Every Saturday I look forward to reading my friend Kimberly's blog, 1st in Maine, about a special moment, person, or event that has given her cause to "celebrate" during the week.  

Today her tribute to her daughter made me smile, laugh, and want to share also, so I am linking up with Ruth Ayres as well!

Last week I was at that point of exhaustion and despair that only teachers who are trying to close out the school year, finish progress reports, attend data-review meetings, and pack up their classrooms can understand.  I was feeling and thinking that maybe working as a coffee shop barista was a kinder, gentler, less frustrating profession.

But then two dear and long-time colleagues of mine, reminded me of all the good things that I bring to school with me every day that really can't be documented. The following observations they shared buoyed me and calmed my waters of discontent. They made me feel appreciated, and re-focused my attention on the good things that happen in Room #2.  Today I celebrate Shawn and Pam, and thank them for "filling my bucket" with these compliments...
...the way you use humor to modify behavior and rhyming catch phrases to develop listening and oral language skills is so age-appropriate for your kids.

...your students LOVE books, Jennifer.....and that is because of you.

The smiles on your kids' faces when you share your music may not be quantified on a graph, but they are evidence of engaged, happy learners who don't even know that they are building language skills while they sing along with you!

There is always a lot of laughter in your lessons.  You are not afraid to be silly.  That makes for a happy learning environment full of comfortable kids.

You know your children very well, Jennifer.  You take the time to talk WITH them, not at them.  You listen and ask questions.  You respect them as little people with diverse interests and personalities.  You let them march to their own drummer!

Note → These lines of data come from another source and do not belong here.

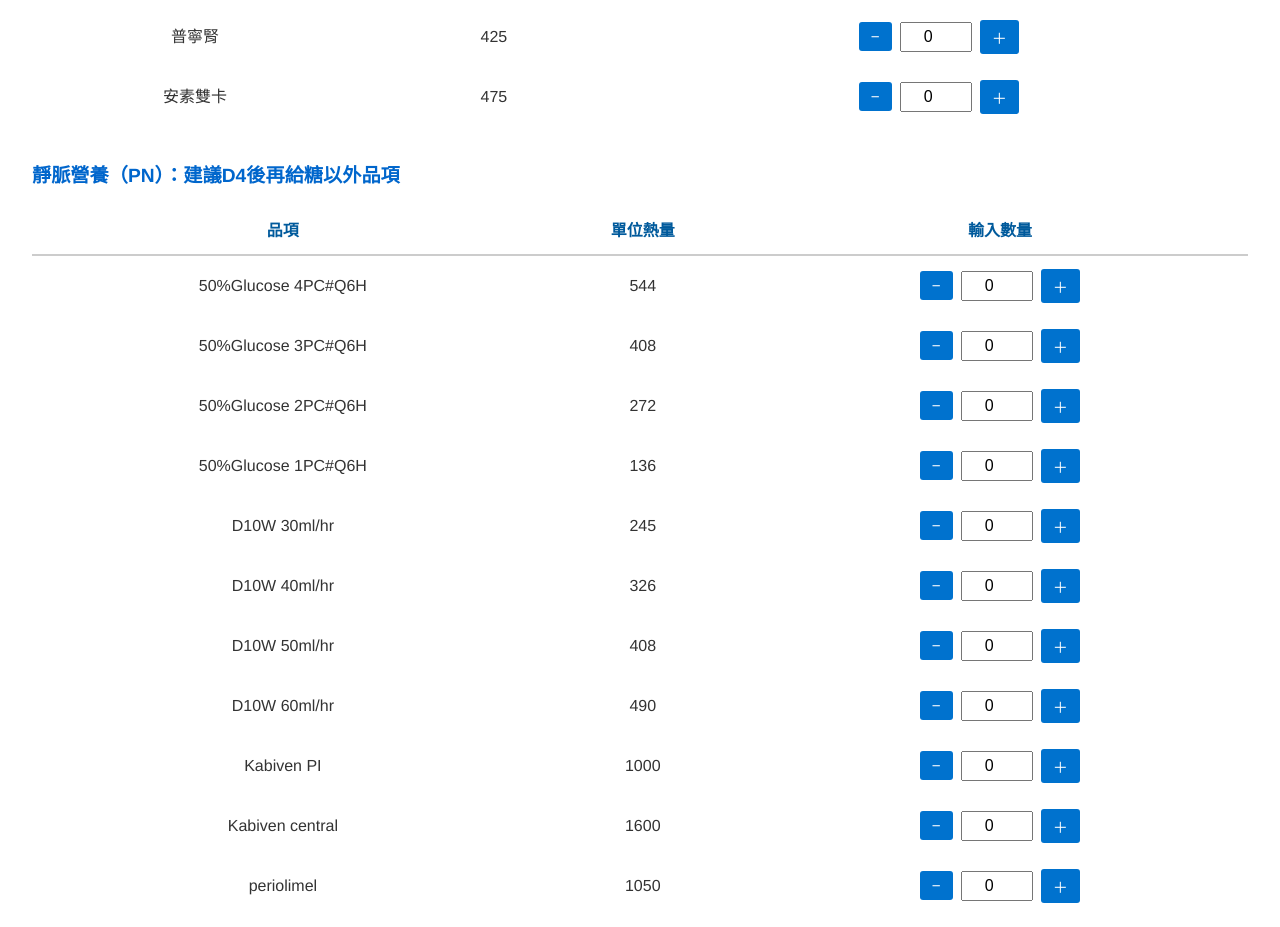
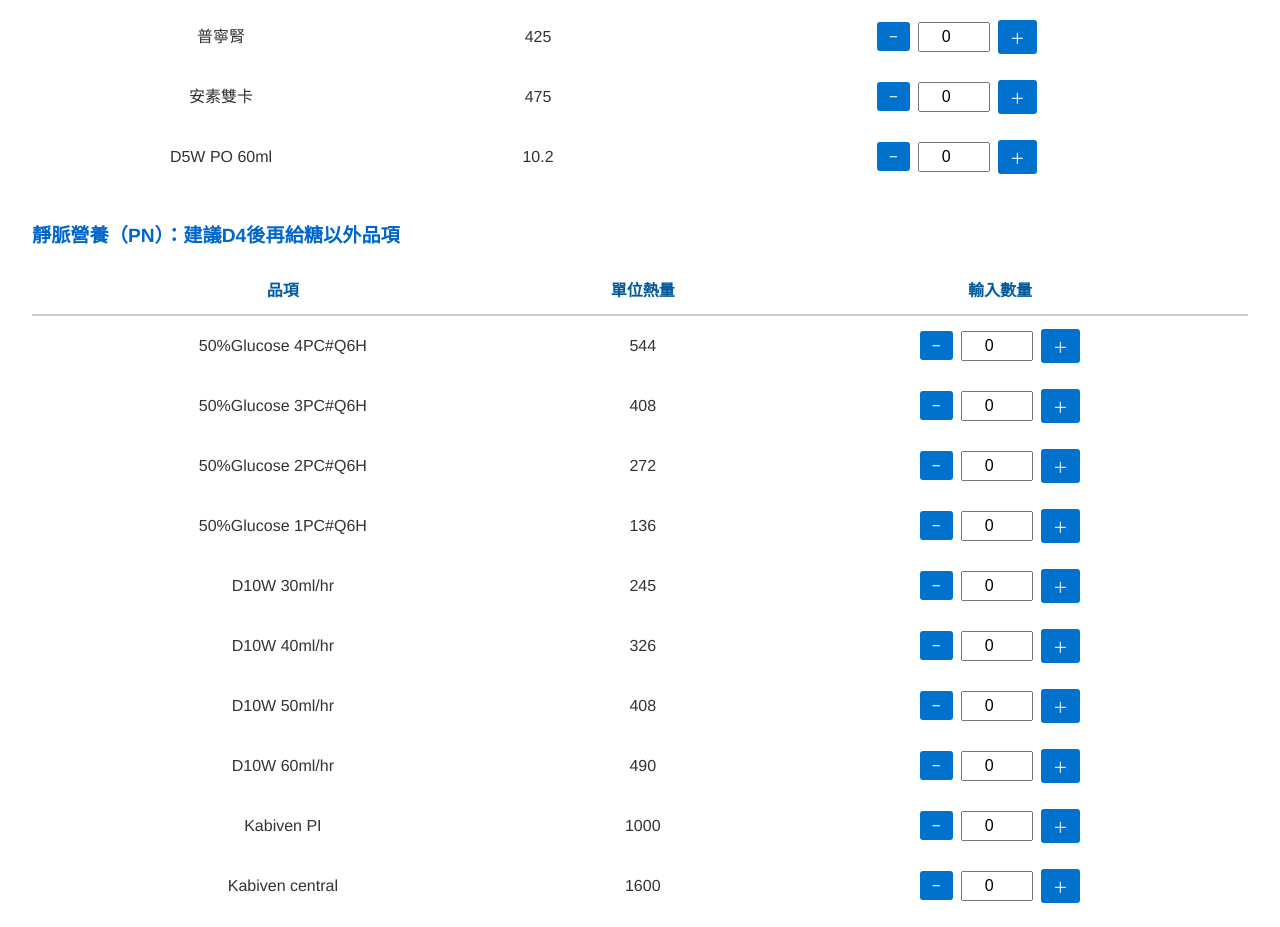
Before and after one commit to Carol86348/rfs-decision-tool, a plain HTML site: page index.html in a window 1280 px wide. Shown: the part 1909-2836 px from the top of the page. Drawn offline with Linux system fonts and the light colour scheme.

Commit message:
Update index.html

```diff
--- a/index.html
+++ b/index.html
@@ -292,6 +292,11 @@ function updateWarningMessage(riskLevel) {
 <td>475</td>
 <td><div class="input-group"><button onclick="adjustInput('EN_13', -0.5)">−</button><input id="EN_13_input" min="0" onchange="calcInputNutrition()" step="0.5" style="width:60px;" type="number" value="0"/><button onclick="adjustInput('EN_13', 0.5)">＋</button></div></td>
 </tr>
+<tr>
+<td>D5W PO 60ml</td>
+<td>10.2</td>
+<td><div class="input-group"><button onclick="adjustInput('EN_14', -0.5)">−</button><input id="EN_14_input" min="0" onchange="calcInputNutrition()" step="0.5" style="width:60px;" type="number" value="0"/><button onclick="adjustInput('EN_14', 0.5)">＋</button></div></td>
+</tr>
 </tbody></table>
 <h3>靜脈營養（PN）：建議D4後再給糖以外品項</h3>
 <table><thead><tr><th>品項</th><th>單位熱量</th><th>輸入數量</th></tr></thead><tbody>
@@ -388,7 +393,7 @@ function updateWarningMessage(riskLevel) {
 </tbody></table>
 </div>
 <script>
-const kcalMap = {'EN': {'EN_0': 300, 'EN_1': 250, 'EN_2': 250, 'EN_3': 250, 'EN_4': 250, 'EN_5': 250, 'EN_6': 350, 'EN_7': 250, 'EN_8': 250, 'EN_9': 250, 'EN_10': 250, 'EN_11': 250, 'EN_12': 425, 'EN_13': 475}, 'PN': {'PN_0': 544, 'PN_1': 408, 'PN_2': 272, 'PN_3': 136, 'PN_4': 245, 'PN_5': 326, 'PN_6': 408, 'PN_7': 490, 'PN_8': 1000, 'PN_9': 1600, 'PN_10': 1050, 'PN_11': 50, 'PN_12': 100, 'PN_13': 70, 'PN_14': 142, 'PN_15': 300, 'PN_16': 200, 'PN_17': 500}}
+const kcalMap = {'EN': {'EN_0': 300, 'EN_1': 250, 'EN_2': 250, 'EN_3': 250, 'EN_4': 250, 'EN_5': 250, 'EN_6': 350, 'EN_7': 250, 'EN_8': 250, 'EN_9': 250, 'EN_10': 250, 'EN_11': 250, 'EN_12': 425, 'EN_13': 475, 'EN_14': 10.2}, 'PN': {'PN_0': 544, 'PN_1': 408, 'PN_2': 272, 'PN_3': 136, 'PN_4': 245, 'PN_5': 326, 'PN_6': 408, 'PN_7': 490, 'PN_8': 1000, 'PN_9': 1600, 'PN_10': 1050, 'PN_11': 50, 'PN_12': 100, 'PN_13': 70, 'PN_14': 142, 'PN_15': 300, 'PN_16': 200, 'PN_17': 500}}
 
 function adjustInput(id, delta) {
     const input = document.getElementById(id + "_input");
```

These comments from my valued peers reminded me that my emphasis on teaching and reaching the "whole child," an approach that some now deem not "rigorous" or "fast-paced" enough, is one that makes for a caring, safe and positive classroom environment that young children these days so badly need and want.  I am sure that none of the qualities mentioned above are on the new teacher evaluation checklist that is being implemented next year though, so I will just have to continue to "fill my own bucket" and the "buckets" of the children in my care.  I will just have to know in my heart that we accomplish great things together.  I will just have to continue to CELEBRATE what makes each one of us unique and special.  I hope that you will too....


  1. Many thanks for the support and shout out. It is so important to find supporters and mentors where ever we may find ourselves. Good for you for recognizing them when they are here.

    1. Thanks for being my Mentor in Maine! Know that I will be here to uplift you if next year's grade level switch seems overwhelming at times! I taught first grade for seven years and then moved up! Be not afraid!

  2. Your weaving of friends' words with inspirational images worked well. It was like poetry for two voices. I don't think I have ever seen the word "love" on teacher evaluation list. I am happy that you had your colleagues sharing their appreciation. I find it often more valuable than any administrative checklist.

    1. Dear Terje,
      My senior high school Advanced Composition teacher, Sr. Mary Rose Crupp, is smiling benevolently down from heaven at your "it was like poetry for two voices" comment. Know that it touched my heart and will inspire me to continue "sharing my story" here. Thanks so much!